● WORK REQUIRED: From the first line to the last, repeat the data exactly but leave out the pictures.
##### DATA FOR ANALYSIS
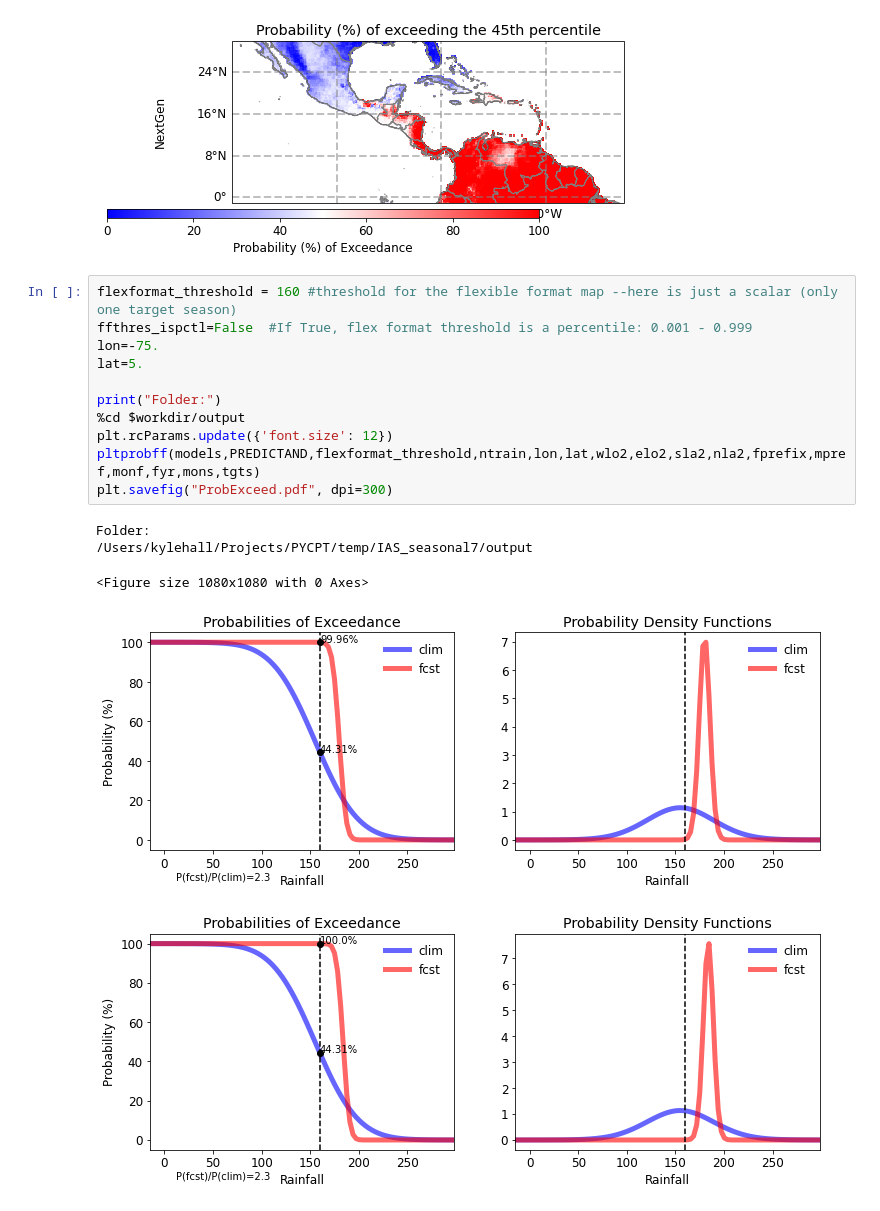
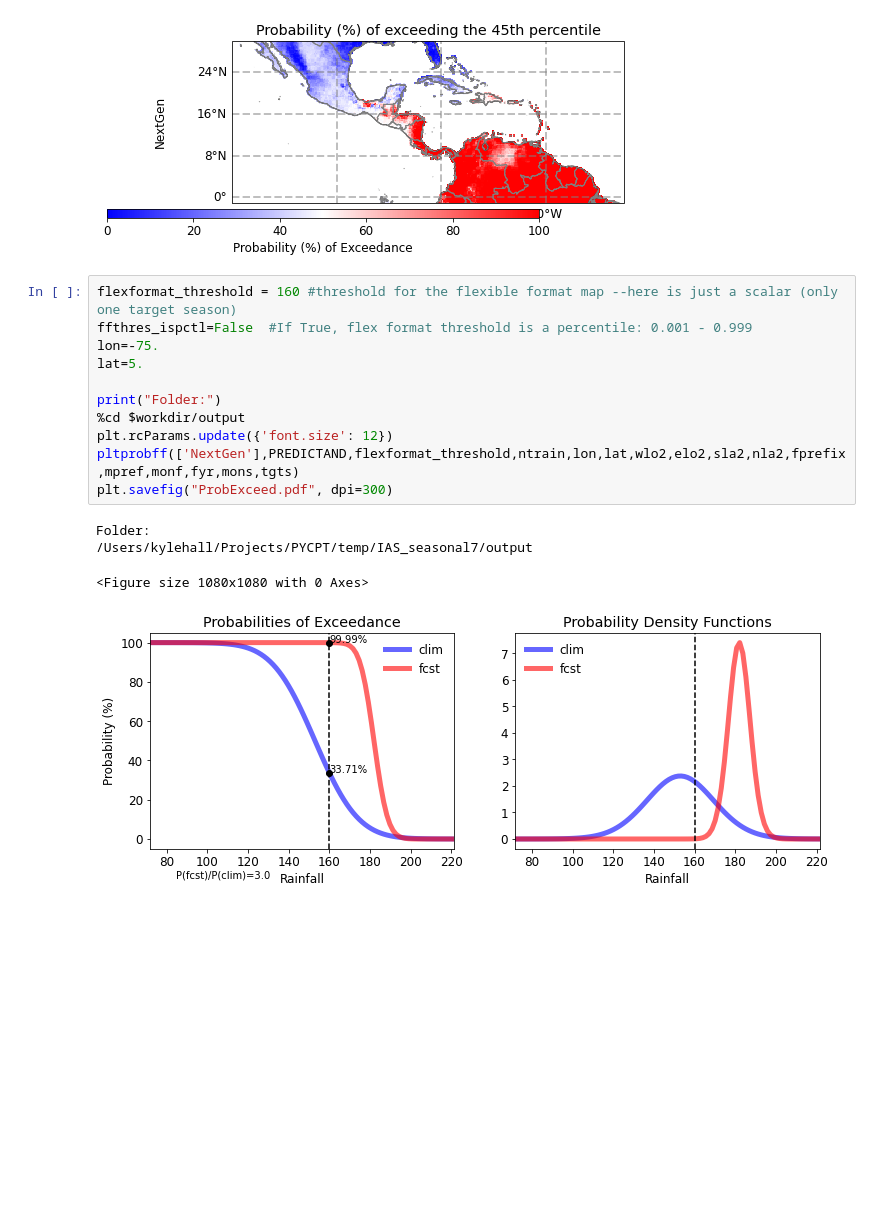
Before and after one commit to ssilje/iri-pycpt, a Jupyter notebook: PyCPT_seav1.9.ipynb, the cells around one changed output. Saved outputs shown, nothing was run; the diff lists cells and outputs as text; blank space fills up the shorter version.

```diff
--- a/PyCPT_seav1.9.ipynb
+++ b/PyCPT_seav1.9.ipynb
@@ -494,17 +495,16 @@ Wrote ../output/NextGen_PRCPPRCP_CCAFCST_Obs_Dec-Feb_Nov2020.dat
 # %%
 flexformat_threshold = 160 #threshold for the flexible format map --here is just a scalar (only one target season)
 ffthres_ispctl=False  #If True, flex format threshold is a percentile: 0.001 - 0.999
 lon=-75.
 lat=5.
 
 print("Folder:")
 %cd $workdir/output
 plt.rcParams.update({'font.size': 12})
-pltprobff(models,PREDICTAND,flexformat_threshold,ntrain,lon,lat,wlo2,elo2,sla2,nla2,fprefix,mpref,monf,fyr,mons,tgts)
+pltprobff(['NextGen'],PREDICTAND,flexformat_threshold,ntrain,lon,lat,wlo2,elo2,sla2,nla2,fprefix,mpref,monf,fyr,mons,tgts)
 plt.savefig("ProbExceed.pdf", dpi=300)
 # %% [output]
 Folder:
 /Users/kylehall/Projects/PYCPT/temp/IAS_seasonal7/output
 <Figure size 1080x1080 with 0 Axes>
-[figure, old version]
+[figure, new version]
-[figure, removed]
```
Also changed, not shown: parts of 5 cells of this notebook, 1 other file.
##########
● ANSWER BELOW:
Before and after one commit to ssilje/iri-pycpt, a Jupyter notebook: PyCPT_seav1.9.ipynb, the cells around one changed output. Saved outputs shown, nothing was run; the diff lists cells and outputs as text; blank space fills up the shorter version.

```diff
--- a/PyCPT_seav1.9.ipynb
+++ b/PyCPT_seav1.9.ipynb
@@ -494,17 +495,16 @@ Wrote ../output/NextGen_PRCPPRCP_CCAFCST_Obs_Dec-Feb_Nov2020.dat
 # %%
 flexformat_threshold = 160 #threshold for the flexible format map --here is just a scalar (only one target season)
 ffthres_ispctl=False  #If True, flex format threshold is a percentile: 0.001 - 0.999
 lon=-75.
 lat=5.
 
 print("Folder:")
 %cd $workdir/output
 plt.rcParams.update({'font.size': 12})
-pltprobff(models,PREDICTAND,flexformat_threshold,ntrain,lon,lat,wlo2,elo2,sla2,nla2,fprefix,mpref,monf,fyr,mons,tgts)
+pltprobff(['NextGen'],PREDICTAND,flexformat_threshold,ntrain,lon,lat,wlo2,elo2,sla2,nla2,fprefix,mpref,monf,fyr,mons,tgts)
 plt.savefig("ProbExceed.pdf", dpi=300)
 # %% [output]
 Folder:
 /Users/kylehall/Projects/PYCPT/temp/IAS_seasonal7/output
 <Figure size 1080x1080 with 0 Axes>
-[figure, old version]
+[figure, new version]
-[figure, removed]
```
Also changed, not shown: parts of 5 cells of this notebook, 1 other file.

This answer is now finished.